  • Tip #8 Water Correctly!  First, check the soil to see if it’s dry in the root zone. If you need to apply water, water during the early morning or when it’s cloudy. This will slow down evaporation. Know your soil. Sometimes watering sandy soils requires a sprinkler, otherwise soaker hoses might be more efficient. After water has had time to soak in, check the root zone. Rule of thumb: one inch of water per week during the growing season. Remember that mature, well-chosen perennials, shrubs and trees need less of everything, and you might only need to water once a month, or not at all. New plants need more, and more frequent watering for shallow roots.

What’s an inch of sprinkler irrigation? Get out the tuna can, put it where you’re watering, turn on the sprinkler, look at the clock – when there’s an inch in the can, that’s how long it takes to put an inch where the sprinkler is. You might want to put 1/2 inch on twice a week. It depends on soil and sun exposure.

  • Tip #9Learn proper pruning technique or ask a professional to do it periodically. It will save a ton of work. Any pruning should be for the health of the plant, and for early training; not because the plant is too large, or “it’s spring so it must be time to prune everything”. If you don’t know what to cut, leave your plants alone; that’s better than making uninformed decisions.

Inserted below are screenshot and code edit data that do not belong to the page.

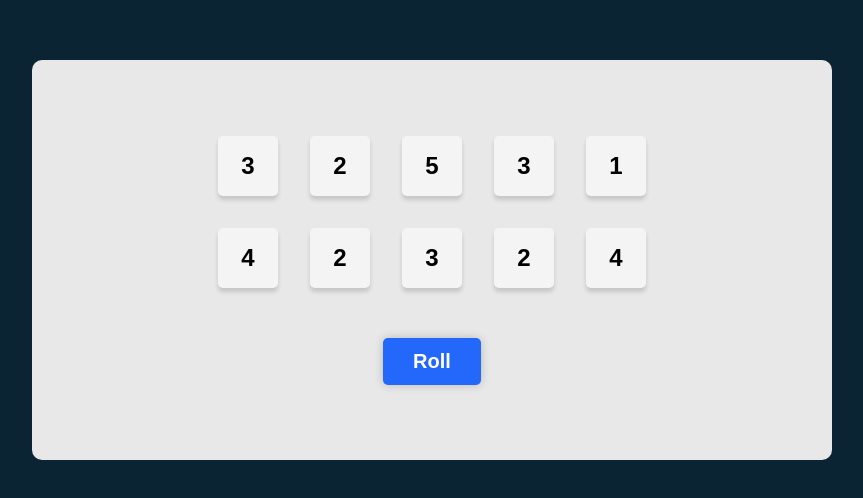
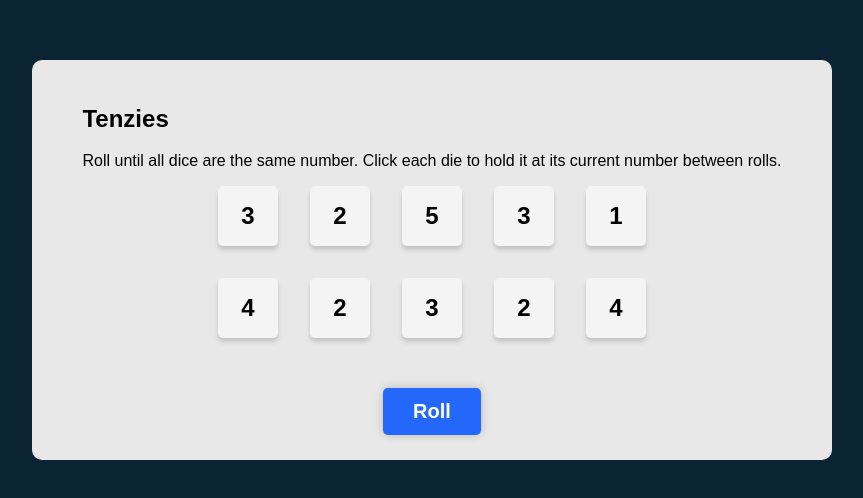
Before and after one commit to dannychung30/tenzies, a React (Vite) app: page / in a window 1280 px wide. Shown: the part 140-638 px from the top of the page, without its empty margins (208-1071 px from the left). Built offline with nearby package versions, Linux system fonts and the light colour scheme.

Commit message:
Added game intro text

```diff
--- a/src/Components/App.jsx
+++ b/src/Components/App.jsx
@@ -55,6 +55,10 @@ export default function App() {
     return (
         <main>
             <div className="game">
+                <section className="game-intro">
+                    <h1>Tenzies</h1>
+                    <p>Roll until all dice are the same number. Click each die to hold it at its current number between rolls.</p>
+                </section>
                 <div className="dice">
                     {randomDice}
                 </div>
```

This will mean the difference between unwieldy, nasty-looking plants that seem to fight you for control every year, and nice-looking plants that can grow to their full ornamental potential in their own space.
  • tip #10:  Evergreens help keep the garden looking alive during summer drought and winter dormant season; they can also cover and shade a lot of ground.

Here are some faves:

California lilac (Ceanothus spp.)

California wax myrtle (Morella (formerly Myrica) californica) Salal (Gaultheria shallon)

Alpine water fern (Blechnum penna-marina)

Himalayan maidenhair fern (Adiantum venustum)

Leathery polypody (Polypodium scouleri)

Evergreen huckleberry (Vaccinium ovatum)

*Non-dwarf Ceanothus commonly grow surprisingly tall and wide, so be prepared to leave enough room for them to expand.

Pt. Reyes Ceanothus (Ceanothus gloriosus) is a cultivar of a low growing west coast native that prefers full sun and dry soil conditions.